Two actors are used in the films lead role. John Randolph portrays Arthur Hamilton the tired old man who is dissatisfied with his life while Rock Hudson plays Randolph’s after her is reborn as Tony Wilson. John Randolph had been blacklisted by Hollywood and Seconds would mark his return to feature films after a nearly twenty year absence. Overall his performance adds a lot of weight to the character and he plays him in such a way that we are able to still feel for the character even once Rock Hudson has taken over the role.

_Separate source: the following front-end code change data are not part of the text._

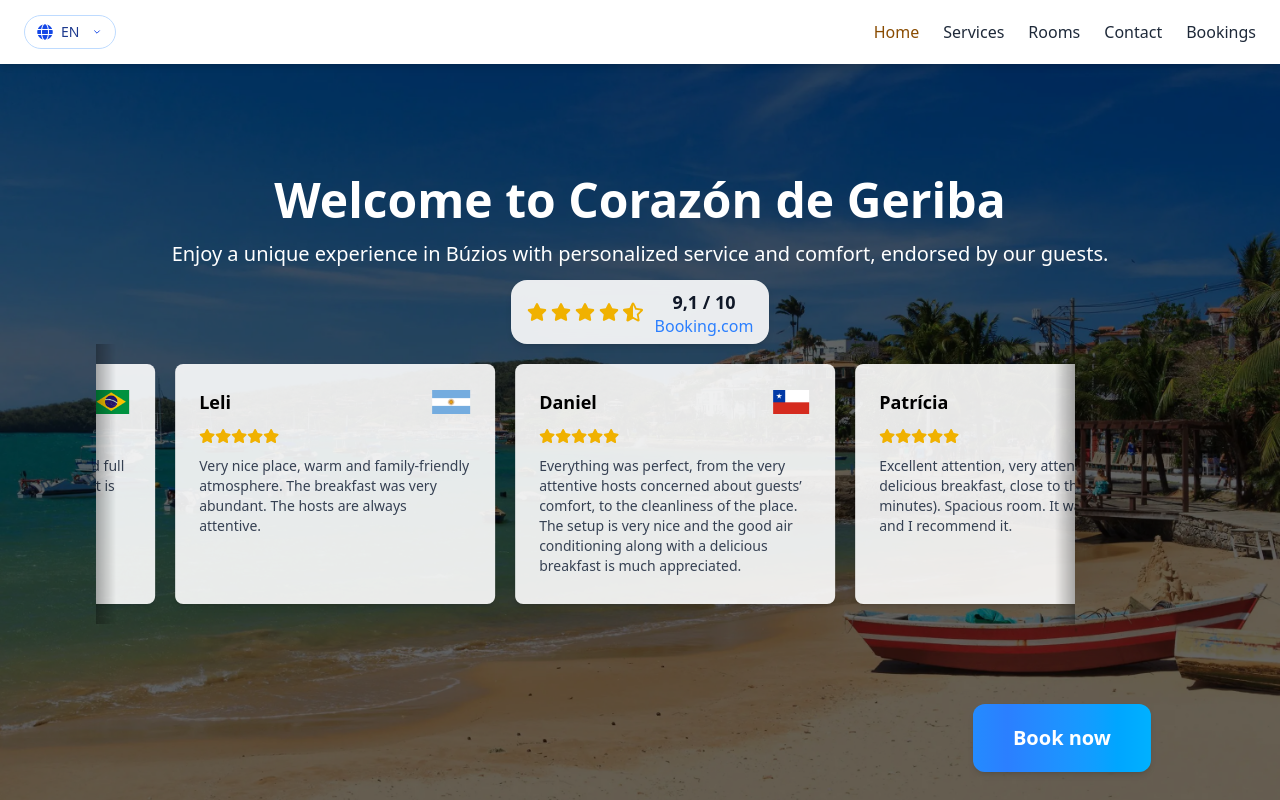
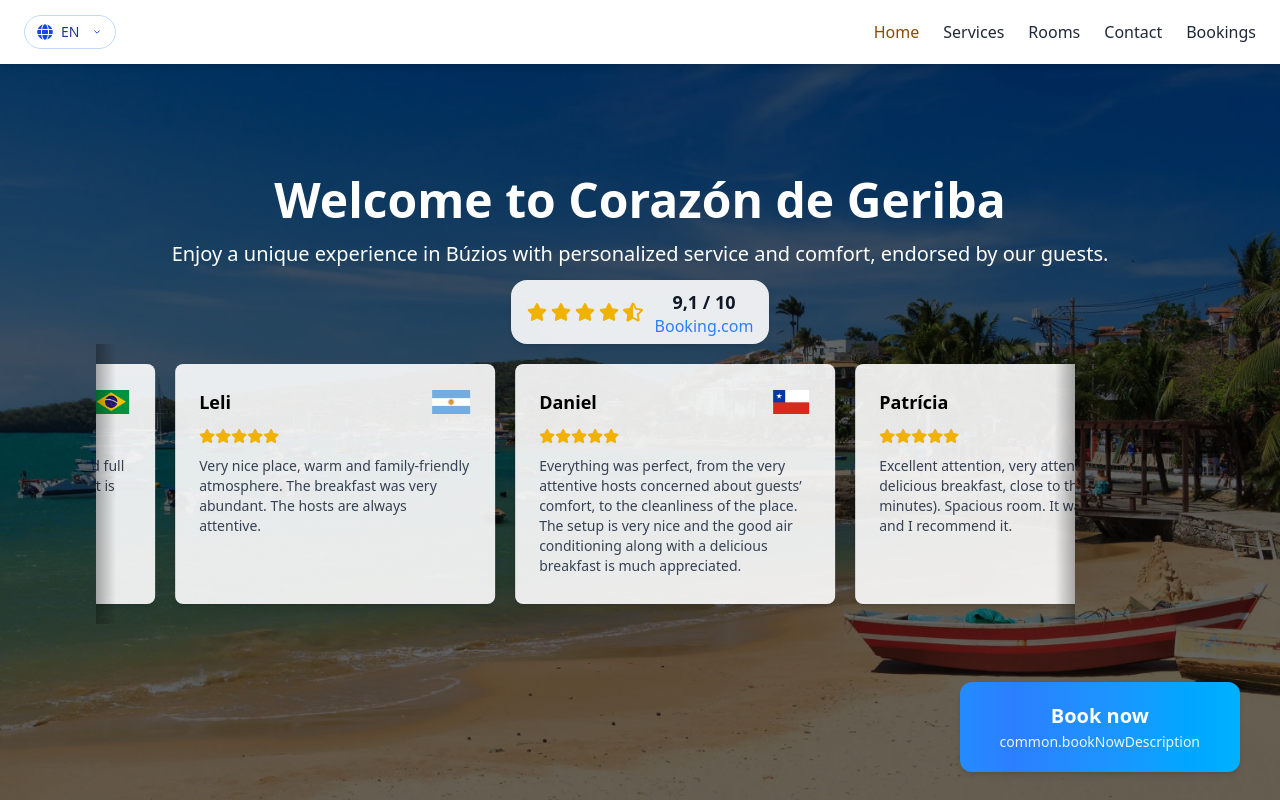
Before and after one commit to LautaroMiceli/corazon-de-geriba, a React (Vite) app: page / in a window 1280 px wide. Built offline with nearby package versions, Linux system fonts and the light colour scheme.

Commit message:
Add discount to BookNowFloat and remake styles

```diff
--- a/src/Components/BookNowFloat.jsx
+++ b/src/Components/BookNowFloat.jsx
@@ -1,36 +1,44 @@
-import React from 'react'
-import { useTranslation } from 'react-i18next';
-import { Link } from 'react-router-dom';
-import { useLocation } from 'react-router-dom';
+import React from "react";
+import { useTranslation } from "react-i18next";
+import { Link } from "react-router-dom";
+import { useLocation } from "react-router-dom";
 
 const BookNowFloat = () => {
-    const {t} = useTranslation()
-    const location = useLocation()
+    const { t } = useTranslation();
+    const location = useLocation();
 
-    if (location.pathname.startsWith('/booking')) return null
+    if (location.pathname.startsWith("/booking")) return null;
 
     return (
         <Link
             to="/booking"
             className={`
-    px-6 py-3 md:px-8 md:py-4 lg:px-10 lg:py-5
+    px-6 py-3
     rounded-xl
     bg-linear-to-r from-blue-500 via-sky-400 to-blue-500
-    text-white font-bold text-base md:text-lg lg:text-xl
-    shadow-md hover:shadow-lg
+    text-white font-bold text-base
+    shadow-md
     transition-transform duration-200 hover:scale-105
     cursor-pointer
     fixed
-    bottom-6 md:bottom-5 lg:bottom-7
-    left-1/2 transform -translate-x-1/2 md:left-auto md:right-8 lg:right-10
+    bottom-6
     z-100
     shine
+    w-11/12
+    left-1/2 transform -translate-x-1/2
+    md:px-8 md:py-4 md:left-auto md:right-8 md:bottom-5 md:text-lg md:w-auto md:translate-0
+    lg:px-10 lg:py-5 lg:right-10 lg:bottom-7 lg:text-xl
+    hover:shadow-lg
   `}
         >
-            {t("common.bookNow")}
+            <div className="flex flex-col items-center leading-tight">
+                <span className="text-xl">{t("common.bookNow")}</span>
+                <span className="text-sm text-center font-normal text-white/90 mt-0.5">
+                    {t("common.bookNowDescription")}
+                </span>
+            </div>
         </Link>
+    );
+};
 
-    )
-}
-
-export default BookNowFloat
+export default BookNowFloat;
```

Perhaps the most unusual thing about this production is casting of Rock Hudson in the role of Tony Wilson. It is startling seeing Hudson’s disfigured face after his operation to change his identity. Up tell this point of his and even following this film Rock Hudson is matinée idol who was most known for his rugged good looks. Performance wise Rock Hudson stretches himself unlike any other performance that I have seen from him. Two scenes that really showcase his performance include a scene where he gets drunk at a party and nearly reveals his secret. The other one comes near the end of the film were his character is strapped down to a gurney and Hudson thrashes around like animal as he tries to break free. The desperation in his eyes and limbs is mesmerizing.

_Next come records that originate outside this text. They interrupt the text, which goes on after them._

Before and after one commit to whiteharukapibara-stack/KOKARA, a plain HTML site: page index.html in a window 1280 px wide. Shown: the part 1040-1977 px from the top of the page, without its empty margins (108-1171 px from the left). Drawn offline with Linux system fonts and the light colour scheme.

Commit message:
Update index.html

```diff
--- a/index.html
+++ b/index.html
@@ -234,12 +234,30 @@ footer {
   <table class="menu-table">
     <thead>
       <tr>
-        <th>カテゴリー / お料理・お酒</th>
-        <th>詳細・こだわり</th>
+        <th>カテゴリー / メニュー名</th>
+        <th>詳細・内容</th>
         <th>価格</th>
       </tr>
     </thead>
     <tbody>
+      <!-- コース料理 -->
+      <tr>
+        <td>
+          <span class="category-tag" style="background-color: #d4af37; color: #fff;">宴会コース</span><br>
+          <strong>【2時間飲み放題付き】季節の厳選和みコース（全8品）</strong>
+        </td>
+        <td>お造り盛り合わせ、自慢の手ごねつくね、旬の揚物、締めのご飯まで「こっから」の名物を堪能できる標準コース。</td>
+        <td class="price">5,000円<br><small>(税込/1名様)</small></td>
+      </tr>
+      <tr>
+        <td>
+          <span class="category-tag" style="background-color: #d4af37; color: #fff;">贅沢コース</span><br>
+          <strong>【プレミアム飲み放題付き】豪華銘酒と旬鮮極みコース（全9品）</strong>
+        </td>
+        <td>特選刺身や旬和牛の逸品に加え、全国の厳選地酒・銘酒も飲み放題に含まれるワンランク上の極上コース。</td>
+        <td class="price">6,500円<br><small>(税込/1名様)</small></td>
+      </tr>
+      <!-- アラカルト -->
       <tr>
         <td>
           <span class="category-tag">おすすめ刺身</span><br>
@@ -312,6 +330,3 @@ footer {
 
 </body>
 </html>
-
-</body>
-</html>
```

The two main female cast members are played by Salome Jens and Frances Reid. Salome Jens plays Tony Wilson’s love interest Nora Marcus. Overall Salome Jens does a solid job playing a seductress who real motives for being with Tony are more out of obligation then love. In the role of Arthur Hamilton’s wife is an actress named Frances Reid who most daytime soaps fans will recognize her from Days of our Lives which she has been part of for over forty years. Frances Reid gives a warm loving performance that perfectly plays offs John Randolph’s cold distant portrayal as her husband Arthur Hamilton. The cast as a whole are all very good with no one performance standing out as weaker than the rest. Ultimately Seconds is provocative film about the choices one makes and the consequences of these choices.
Seconds is presented in an anamorphic widescreen that preserves the film’s original aspect ratio. The black & white image is virtually free or any blemishes. The shadow detail is razor sharp and black levels looks exceptionally strong throughout. Over all this transfer looks amazing for a film that is over forty years old.
Two audio options come with this release English and French. Both audio mixes are presented in a Dolby Digital mono. Both audio mixes sounds clean clear and evenly balanced. These audio mixes really showcase Jerry Goldsmith’s eerie score to its fullest. Removable English subtitles that are error free easy to read and follow have been included.
Extras for this release include Seconds theatrical trailer and a detailed audio commentary director John Frankenheimer who is always forthcoming and generous while discussing the making of Seconds. The audio commentary is one of the more insightfully technical based audio commentaries’ that I have ever had the pleasure to hear. Finding a DVD copy of Paramount Pictures Second’s has become increasingly more difficult over the last few as it appears that the title is currently on moratorium.